Local

MTA fares still increasing 4 percent in newly…

The agency said the 4 percent increases, previously announced in December, will remain steady even as the MTA deals with increasing labor costs.

Local

De Blasio, Bratton defend city's efforts after Eric…

Mayor Bill de Blasio justified the city's response to the death of Eric Garner, a Staten Island man who died while in police custody earlier this month.

Movies

Interview: Brendan Gleeson on the way 'Calvary' depicts…

Brendan Gleeson talks about how his new film "Calvary" began over drinks and how his character here is the opposite of the lead in "The Guard."

Movies

'Get on Up' producer Mick Jagger on the…

Mick Jagger, a producer on the James Brown biopic "Get on Up," talks about the time had to tell the singer some bad news and his favorite JB record.

Television

'Glee' star Lea Michele to appear on 'Sons…

"Glee" star Lea Michele has been confirmed as a guest star in the final season of "Sons of Anarchy."

Television

TV watch list, Monday, July 28: 'The Bachelorette'…

See Andi Dorfman make her big choice on tonight's 'Bachelorette' finale.

NFL

Computer to Jets: Start Michael Vick over Geno…

Jets general manager John Idzik says the choice of who starts between second-year quarterback Geno Smith and veteran Michael Vick will be a “Jets decision.”

MLB

Yankees looking to trade for Josh Willingham: Report

CBS Sports’ Jon Heyman reported Sunday the Yankees are interested in Twins outfielder Josh Willingham.

MLB

Joe Torre: I'm in Hall of Fame because…

Joe Torre spent 18 years putting together a near Hall of Fame career as a player. But it was the 12 years he spent as…

MLB

Yankees GM Brian Cashman breaks down art of…

The action frequently accelerates as the non-waiver trade deadline approaches, as it will on Thursday.

Education

Babson College tops list of best colleges for…

Money magazine has just released its inaugural list of "The Best Colleges for Your Money" -- and the answers have surprised many.

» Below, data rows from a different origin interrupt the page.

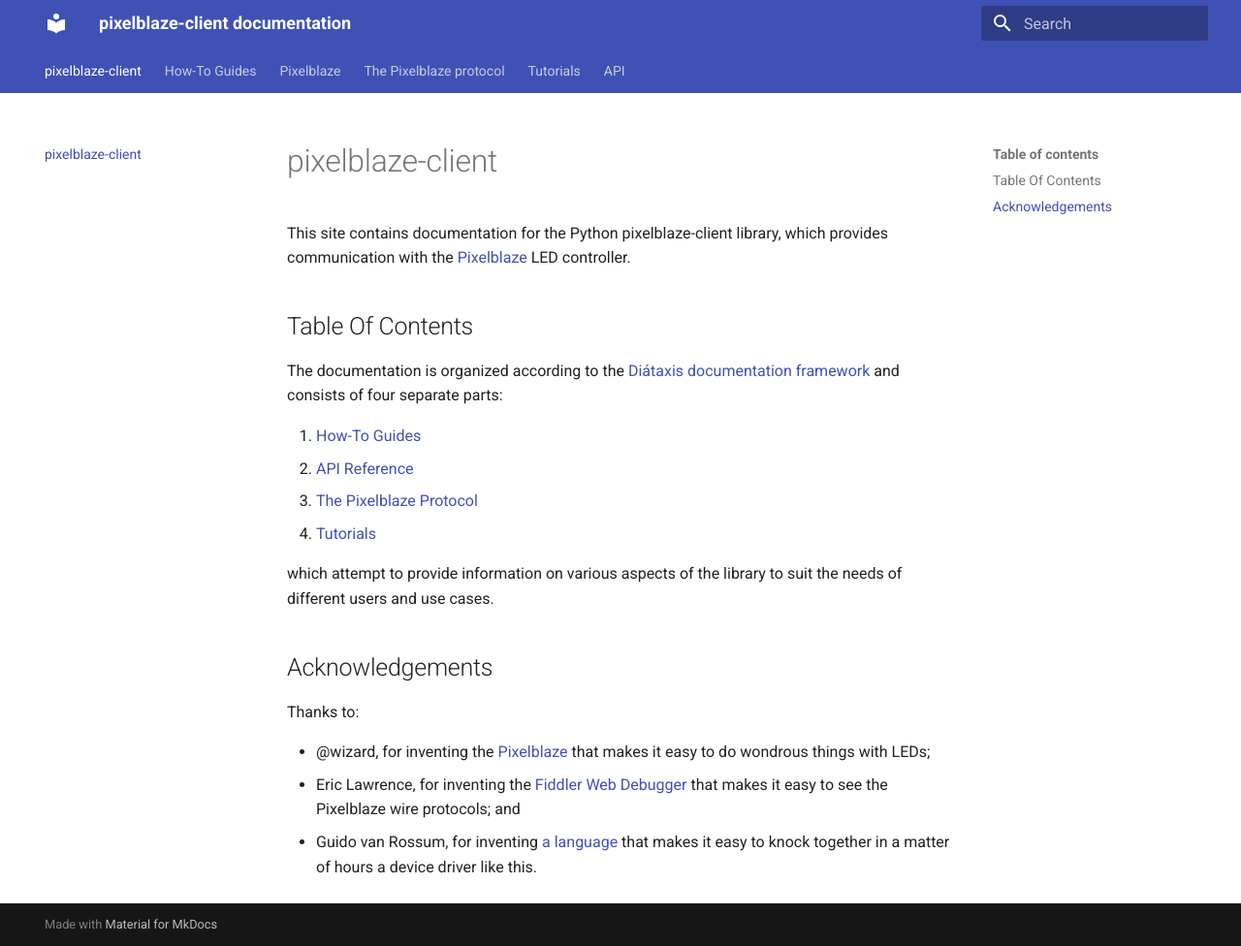
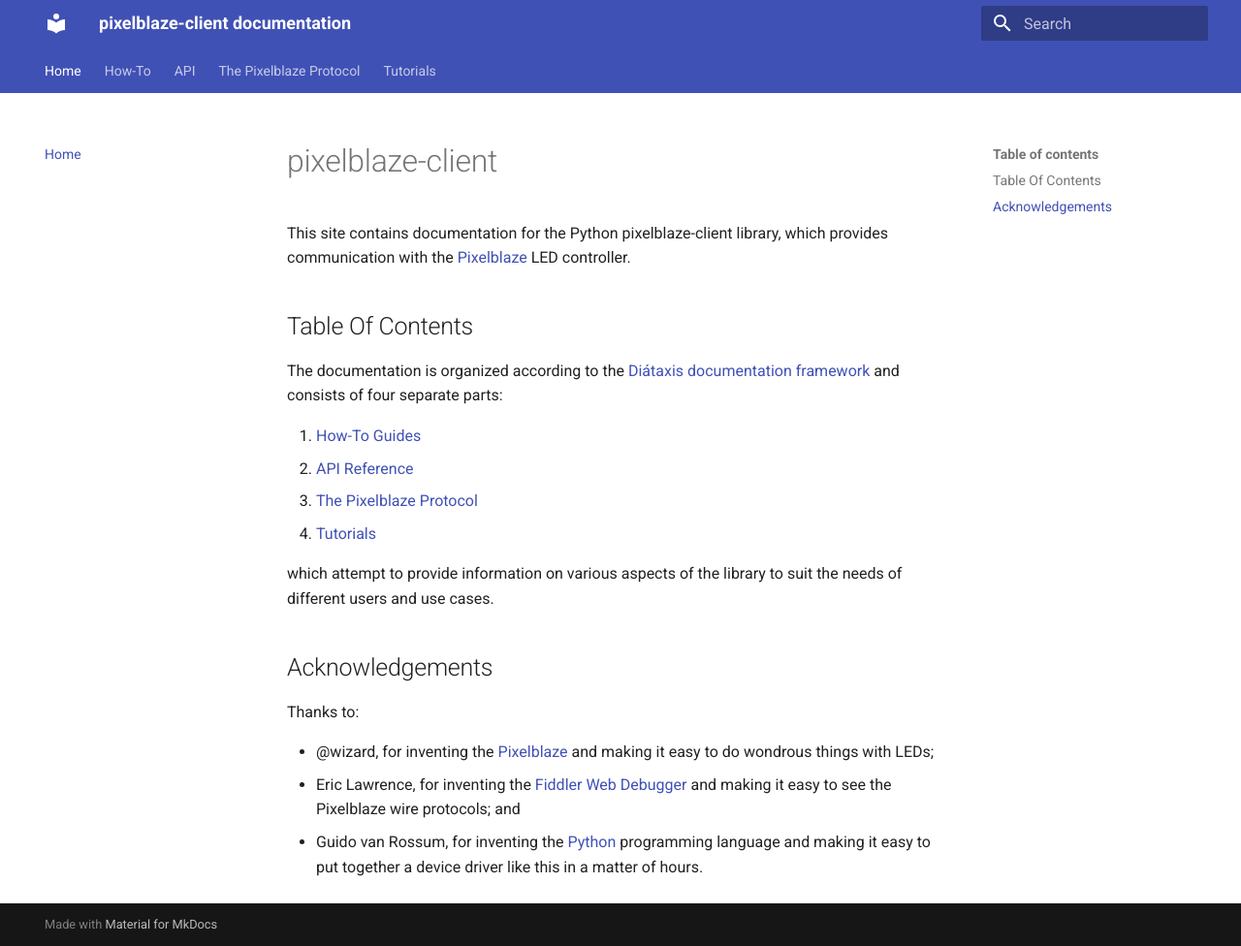
Before and after one commit to zranger1/pixelblaze-client, an MkDocs documentation site: the page built from docs/index.md, in a window 1280 px wide and 976 px high. Shown: the whole window at 97% size. Built offline with MkDocs 1.6.1 and Material for MkDocs 9.7.7, drawn with Linux system fonts in a browser that asks for light colours.

```diff
--- a/docs/index.md
+++ b/docs/index.md
@@ -18,6 +18,6 @@ which attempt to provide information on various aspects of the library to suit t
 
 Thanks to:
 
-* @wizard, for inventing the [Pixelblaze](https://electromage.com/) that makes it easy to do wondrous things with LEDs;
-* Eric Lawrence, for inventing the [Fiddler Web Debugger](https://www.telerik.com/fiddler/) that makes it easy to see the Pixelblaze wire protocols; and
-* Guido van Rossum, for inventing [a language](https://www.python.org/) that makes it easy to knock together in a matter of hours a device driver like this.
+* @wizard, for inventing the [Pixelblaze](https://electromage.com/) and making it easy to do wondrous things with LEDs;
+* Eric Lawrence, for inventing the [Fiddler Web Debugger](https://www.telerik.com/fiddler/) and making it easy to see the Pixelblaze wire protocols; and
+* Guido van Rossum, for inventing the [Python](https://www.python.org/) programming language and making it easy to put together a device driver like this in a matter of hours.
--- a/mkdocs.yml
+++ b/mkdocs.yml
@@ -1,11 +1,16 @@
 site_name: pixelblaze-client documentation
+site_url: https://zranger1.github.io/pixelblaze-client/
 
 theme:
   name: "material"
+  #logo: images/logo.svg or logo.png
   features:
     - navigation.tabs
+    #- navigation.tabs.sticky
     - navigation.sections
     - navigation.indexes
+    #- navigation.instant
+    #- toc.integrate
 
 plugins:
   - search
@@ -13,6 +18,7 @@ plugins:
   - mkdocstrings
   - mkapi:
       src_dirs: [ pixelblaze ]
+  - social
 
 markdown_extensions:
   - toc:
@@ -23,10 +29,9 @@ markdown_extensions:
   - admonition
 
 nav:
-  - index.md
-  - how-to-guides.md
-  - pixelblaze.md
-  - pixelblazeProtocol.md
-  - tutorials.md
-  - API: mkapi/api/pixelblaze/pixelblaze
-  #- api/pixelblaze.md
+  - Home: index.md
+  - How-To: how-to-guides.md
+  - API: pixelblaze.md
+  #- API: mkapi/api/pixelblaze/pixelblaze
+  - The Pixelblaze Protocol: pixelblazeProtocol.md
+  - Tutorials: tutorials.md
```
Also changed, not shown: docs/api/pixelblaze.md (deleted, +0 -7 lines), docs/api/source/pixelblaze.md (deleted, +0 -1 lines).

Babson College, which…

Education

NYC teens learn how to develop apps during…

Through a program sponsored by CampInteractive, the high schoolers designed their own community-focused apps.

Tech

The Ministry of Silly Walks app is both…

Monty Python have dug into their back catalogue for cash-ins once more, but with the Ministry of Silly Walks app, they've made something that's fun too.

Food

Zagat releases '30 Under 30' list

Zagat releases a list of the people changing the food and drink industry across the country.